Sir Arthur Markham, 1st Baronet

From Wikipedia, the free encyclopedia
Jump to: navigation, search
Sir Arthur Basil Markham
Arthur Markham.jpg
Born (1866-08-25)25 August 1866
Brimington, Derbyshire
Died 5 August 1916(1916-08-05) (aged 49)
Newstead Abbey

Sir Arthur Basil Markham, 1st Baronet (25 August 1866 – 5 August 1916) was a British industrialist and politician.


Markham holding his daughter, Joyous, in 1903[1]

Markham was born on 25 August 1866 at Brimington Hall in Brimington, near Chesterfield.[2] He was the son of Charles Markham who was part owner of the family coal mine, Markham Colliery, in Chesterfield.[3] On his mother's side he was the grandson of Sir Joseph Paxton, designer of The Great Exhibition's Crystal Palace. He was educated at Rugby School. In 1898 he married Lucy Bertram Cunningham (c.1873–4 February 1960).
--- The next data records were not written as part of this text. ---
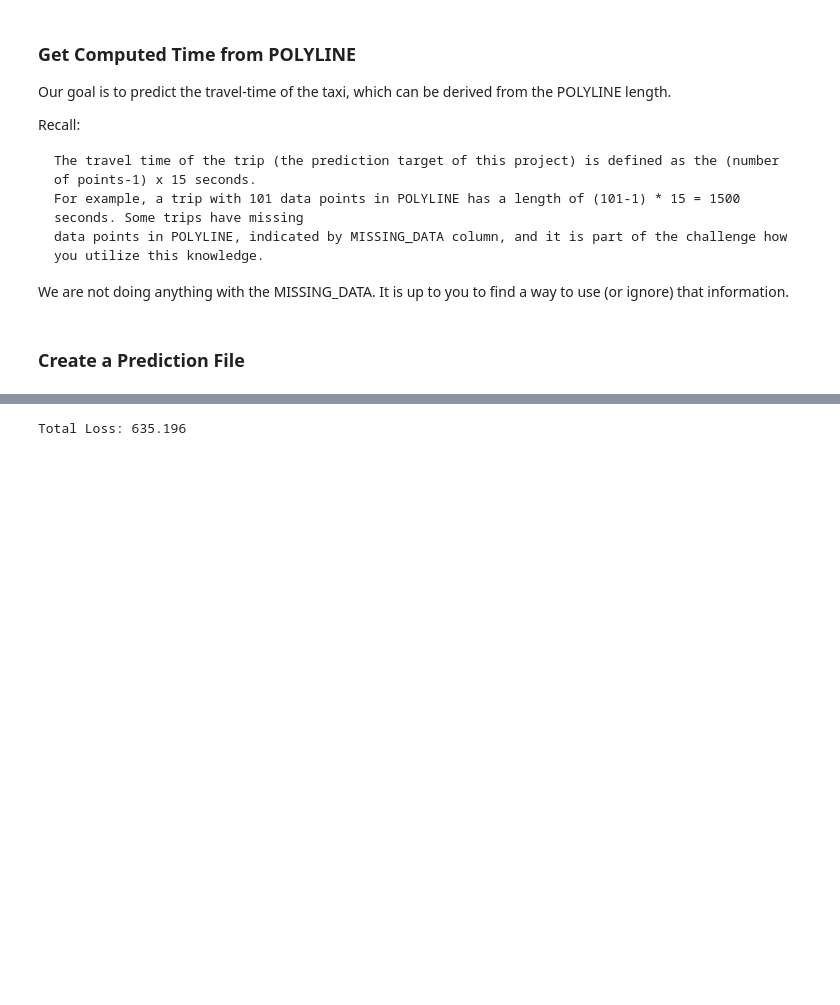
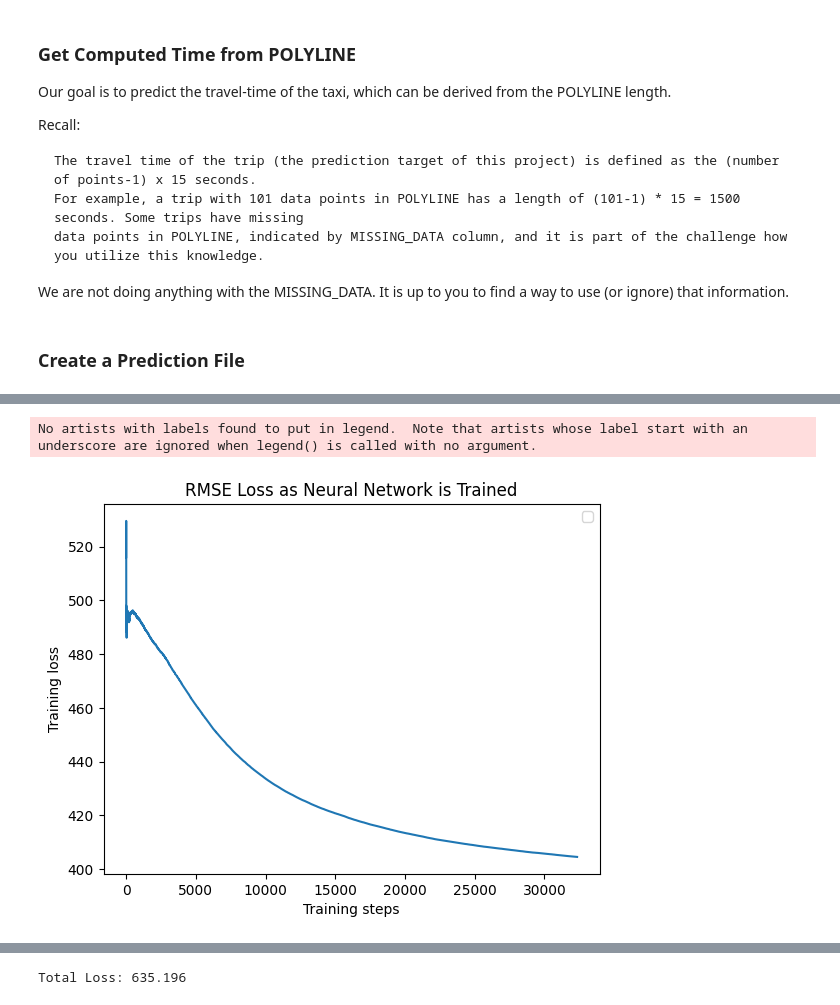
Before and after one commit to philip-johnson36/cse151b, a Jupyter notebook: feature_engineering.ipynb, the cells around one changed output, grey strips where cells are left out. Drawn from its saved outputs; the diff is of its cells as text; code cells hidden in the pictures; blank space fills up the shorter version.

Commit message:
added generating map for 10 highest training error and graph for RMSE as model trains

```diff
--- a/feature_engineering.ipynb
+++ b/feature_engineering.ipynb
@@ -126,14 +126,13 @@ df_ts = pd.read_csv("archive/test_public.csv")
 df_ts["POLYLINE"]="trololololo"
 
 
-
 df_both = pd.concat([df_tr, df_ts])
 df_both["LEN"] = df_both["POLYLINE"].apply(polyline_to_trip_duration)
 ocvc = df_both["ORIGIN_CALL"].value_counts()
 def filterOC(x):
     if pd.isnull(x):
         return x
-    if(ocvc[x] < 50):
+    if(ocvc[x] < 200):
         return None
     return x
 df_both["ORIGIN_CALL"] = df_both["ORIGIN_CALL"].apply(filterOC)
@@ -218,7 +214,7 @@ class Net(nn.Module):
         # self.pool = nn.MaxPool2d(2, 2)
         # self.conv2 = nn.Conv2d(6, 16, 5)
         self.dro = nn.Dropout(p=0.25)
-        self.fc1 = nn.Linear(801, 64)
+        self.fc1 = nn.Linear(135, 64)
         self.fc2 = nn.Linear(64, 64)
         self.fc3 = nn.Linear(64, 64)
         self.fc4 = nn.Linear(64, 1)
@@ -245,11 +241,13 @@ def RMSELoss(yhat,y):
 criterion = RMSELoss
 optimizer = optim.Adam(net.parameters(), lr=0.00001)
 # %%
+losses = []
+total_loss = 0.0
+iter = 0
 for epoch in range(5):  # loop over the dataset multiple times
-
     running_loss = 0.0
     for i, data in enumerate(train_loader, 0):
-
+        iter += 1
         # get the inputs; data is a list of [inputs, labels]
         inputs, labels = data
 
@@ -266,10 +264,16 @@ for epoch in range(5):  # loop over the dataset multiple times
 
         # print statistics
         running_loss += loss.item()
+        total_loss += loss.item()
+        losses.append(total_loss / iter)
         if i % 2000 == 1999:    # print every 2000 mini-batches
             #print(outputs[0], labels[0])
             print(f'[{epoch + 1}, {i + 1:5d}] loss: {running_loss / 2000:.3f}')
             running_loss = 0.0
+    print(f'[{epoch + 1}, {i + 1:5d}] loss: {running_loss / 2000:.3f}')
+    print("Epoch: " + str(epoch + 1) + ", steps:" + str(iter))
+    # epoch_loss = 0.0
 
 print('Finished Training')
+print(len(losses))
 # %% [output]
@@ -276,0 +297,13 @@ KeyboardInterrupt:
+# %%
+xRange = range(1, len(losses) + 1)
+
+plt.plot(xRange, losses)
+
+plt.xlabel("Training steps")
+plt.ylabel("Training loss")
+plt.title("RMSE Loss as Neural Network is Trained")
+plt.legend()
+plt.show()
+# %% [output]
+No artists with labels found to put in legend.  Note that artists whose label start with an underscore are ignored when legend() is called with no argument.
+[figure, added]
```
Also changed, not shown: parts of 14 cells of this notebook.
Markham served from 1900 to 1916 [4] served as Liberal M.P. for the Mansfield Division of Nottinghamshire. He was created a baronet, Markham of Beachborough Park, Newington, Kent, on 10 July 1911. The districts of Beachborough and Newington are now eclipsed by the Eurotunnel terminus on the outskirts of Folkestone.[1] Arthur Markham's technical skill, commercial insight and courage helped the development of considerable parts of the English and Welsh coalfields. He managed and owned a number of other coalmines, and there are many villages, businesses, streets and areas in Wales, Derbyshire and South Yorkshire bearing the name Markham. His brother was Charles Paxton Markham owner of Markham & Co. Engineering of Chesterfield. The firm was one of largest suppliers of coal mine winders. His brother was also director of Staveley Coal and Iron Company.
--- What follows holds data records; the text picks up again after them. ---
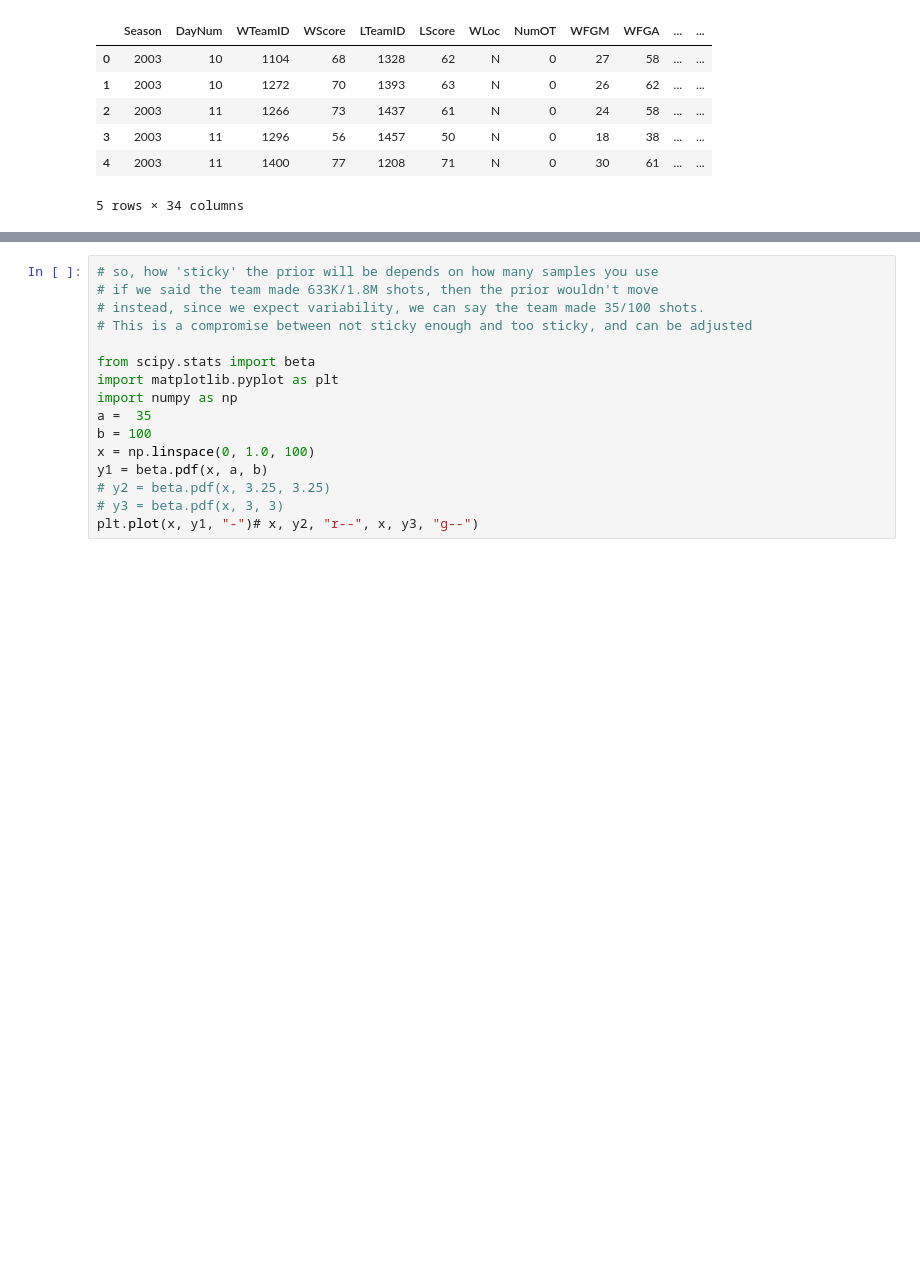
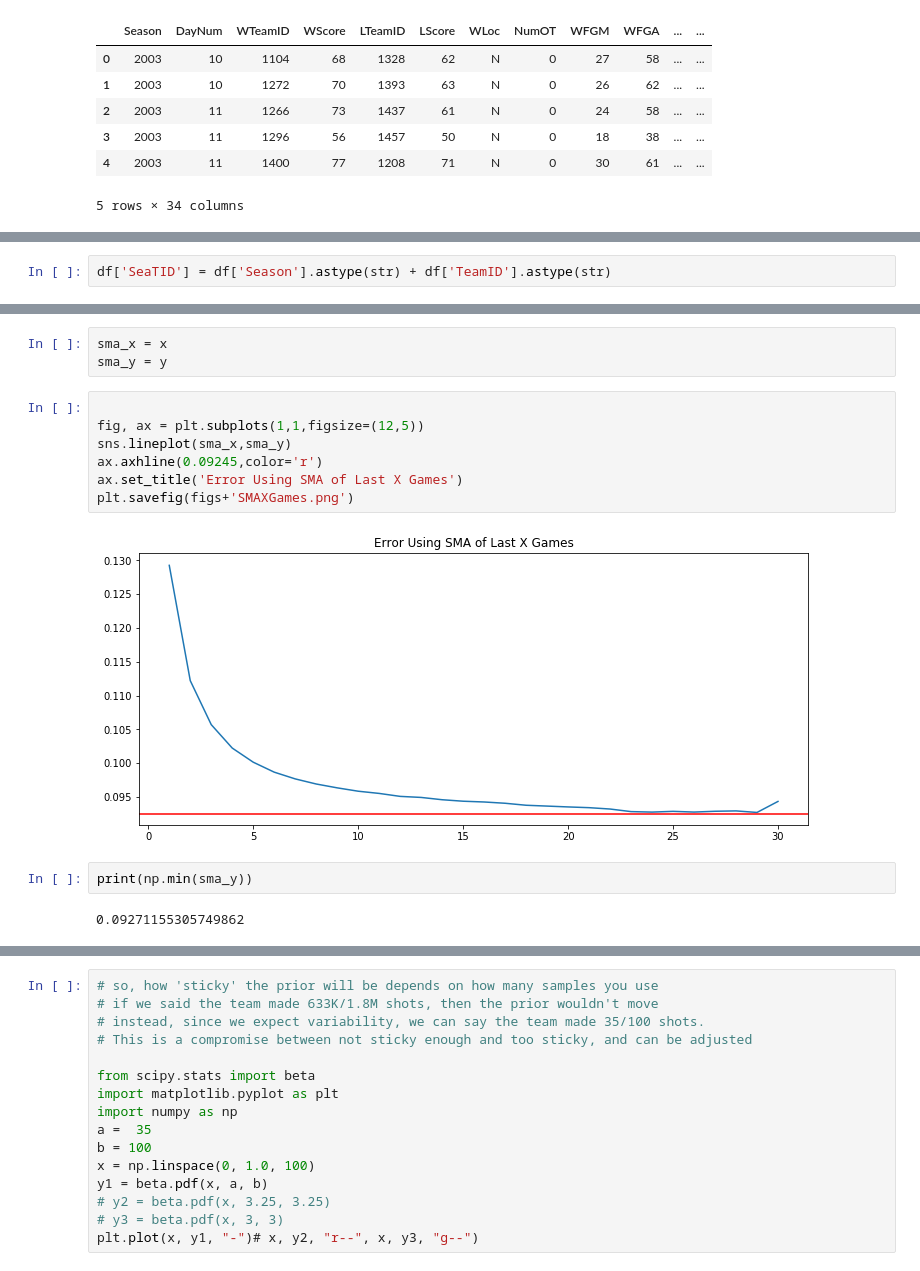
Before and after one commit to btatkinson/ncaa_hoops, a Jupyter notebook: Bayesian Updating.ipynb, the cells around one changed output, grey strips where cells are left out. Saved outputs shown, nothing was run; the diff lists cells and outputs as text; blank space fills up the shorter version.

```diff
--- a/Bayesian Updating.ipynb
+++ b/Bayesian Updating.ipynb
@@ -114,0 +225,2 @@ print(base_rate)
+# %%
+df['SeaTID'] = df['Season'].astype(str) + df['TeamID'].astype(str)
@@ -114,0 +267,16 @@ print(base_rate)
+# %%
+sma_x = x
+sma_y = y
+# %%
+
+fig, ax = plt.subplots(1,1,figsize=(12,5))
+sns.lineplot(sma_x,sma_y)
+ax.axhline(0.09245,color='r')
+ax.set_title('Error Using SMA of Last X Games')
+plt.savefig(figs+'SMAXGames.png')
+# %% [output]
+[figure, added]
+# %%
+print(np.min(sma_y))
+# %% [output]
+0.09271155305749862
```
Also changed, not shown: parts of 35 cells of this notebook, 3 other files.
During the First World War, Markham and his wife made their house near Folkestone available to the government for the accommodation of overseas officers and also purchased and sent aid packages to British prisoners of war in German hands. Lady Markham also nursed. Markham fought tirelessly against the recruitment of under age soldiers into the British Army during the war, and ultimately, these efforts contributed to his untimely death at the age of 50.[citation needed]

Markham died of a heart attack on 5 August 1916 at Newstead Abbey near Mansfield.[5]
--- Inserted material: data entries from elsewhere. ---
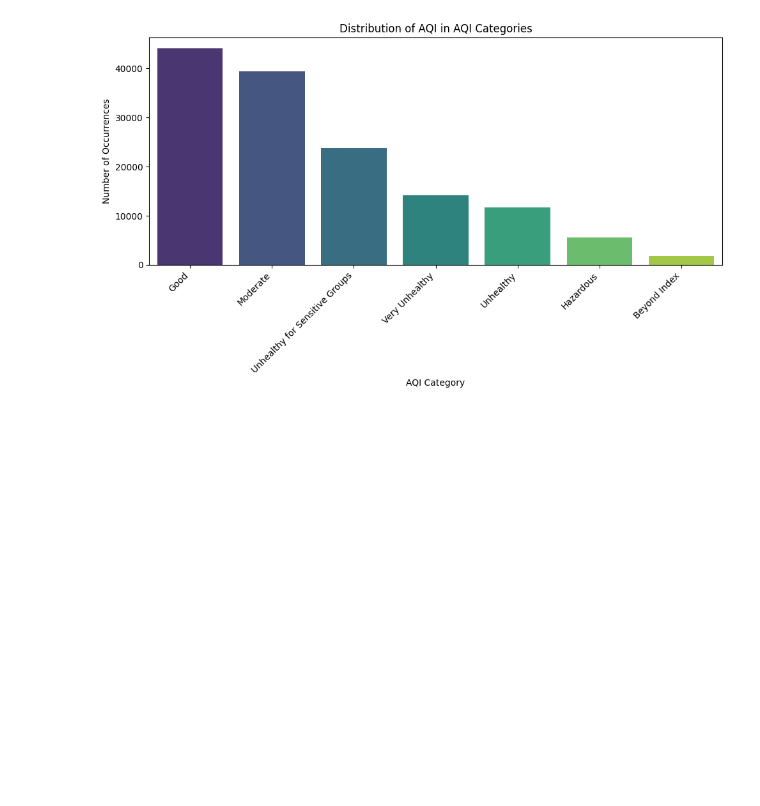
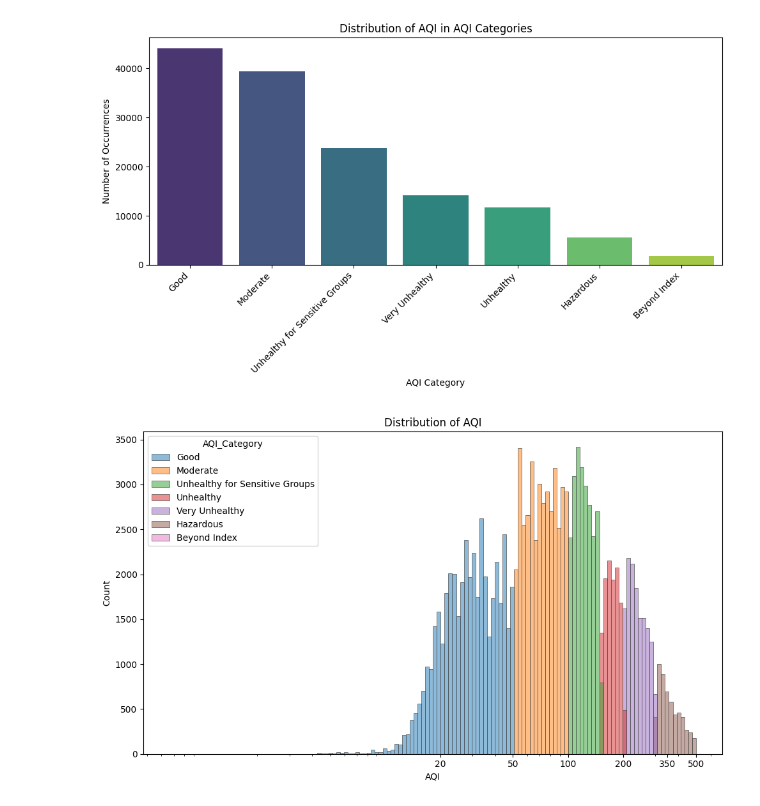
Before and after one commit to Myinnocent/CMP7005-ASSESS, a Jupyter notebook: Untitled7.ipynb, the cells around one changed output. Saved outputs shown, nothing was run; the diff lists cells and outputs as text; code cells hidden in the pictures; blank space fills up the shorter version.

Commit message:
Viewing the AQI category distribution

```diff
--- a/Untitled7.ipynb
+++ b/Untitled7.ipynb
@@ -918,3 +918,22 @@ plt.show()
 # %% [output]
 Passing `palette` without assigning `hue` is deprecated and will be removed in v0.14.0. Assign the `x` variable to `hue` and set `legend=False` for the same effect.
 [figure]
+# %%
+import matplotlib.pyplot as plt
+import matplotlib.ticker as ticker  # Import the ticker module
+import seaborn as sns
+
+aqi_df = df[['AQI', 'AQI_Category']].copy()
+
+# Create the plot
+plt.figure(figsize=(10, 6))  # Adjust figure size as needed
+sns.histplot(aqi_df, x='AQI', hue='AQI_Category', edgecolor=".3", linewidth=.5, log_scale=True)
+plt.title("Distribution of AQI")
+plt.xlabel("AQI")
+plt.ylabel("Count")
+plt.xticks([20, 50, 100, 200, 350, 500])
+plt.gca().xaxis.set_major_formatter(ticker.ScalarFormatter()) # Now ticker is defined
+plt.tight_layout()
+plt.show()
+# %% [output]
+[figure, added]
```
His sister Violet Markham also stood as an Independent Liberal for Mansfield at the 1918 general election. For her wartime services, Lady Markham was appointed Commander of the Order of the British Empire (CBE) in the 1920 New Year Honours.[6]


On his death, his eldest son, Charles, became the 2nd Baronet Markham of Arusha, East Africa.[1]

After his death, his sister Violet arranged for an annual competition to be held in memory of her brother.[3] The Arthur Markham Memorial Fund was used to give a prize for the best essay written by a manual worker on a subject chosen for that year. The competition had been chosen as both Markhams (Violet and Arthur) believed that there was untapped intelligence that needed to be rewarded.[3]


  1. ^ a b c Markham family photographs, accessed 22 August 2008
  2. ^ "Sir Arthur Basil Markham" Encyclopædia Britannica, 1911, accessed 22 August 2008
  3. ^ a b c Arthur Markham Memorial Prize Essays, Sheffield University, accessed 22 August 2008
  4. ^ Page 17, Markham & Company of Chesterfield. by K.Wort, M.Bennett, ISBN 1-898937-64-8
  5. ^ Wikisource-logo.svg Chisholm, Hugh, ed. (1922). "Markham, Sir Arthur Basil". Encyclopædia Britannica (12th ed.). London & New York. 
  6. ^ "No. 31712". The London Gazette (Supplement). 30 December 1919. p. 6. 
Parliament of the United Kingdom
Preceded by
John Carvell Williams
Member of Parliament for Mansfield
Succeeded by
Sir Charles Seely, Bt
Baronetage of the United Kingdom
New creation Baronet
(of Beachborough Park)
Succeeded by
Charles Markham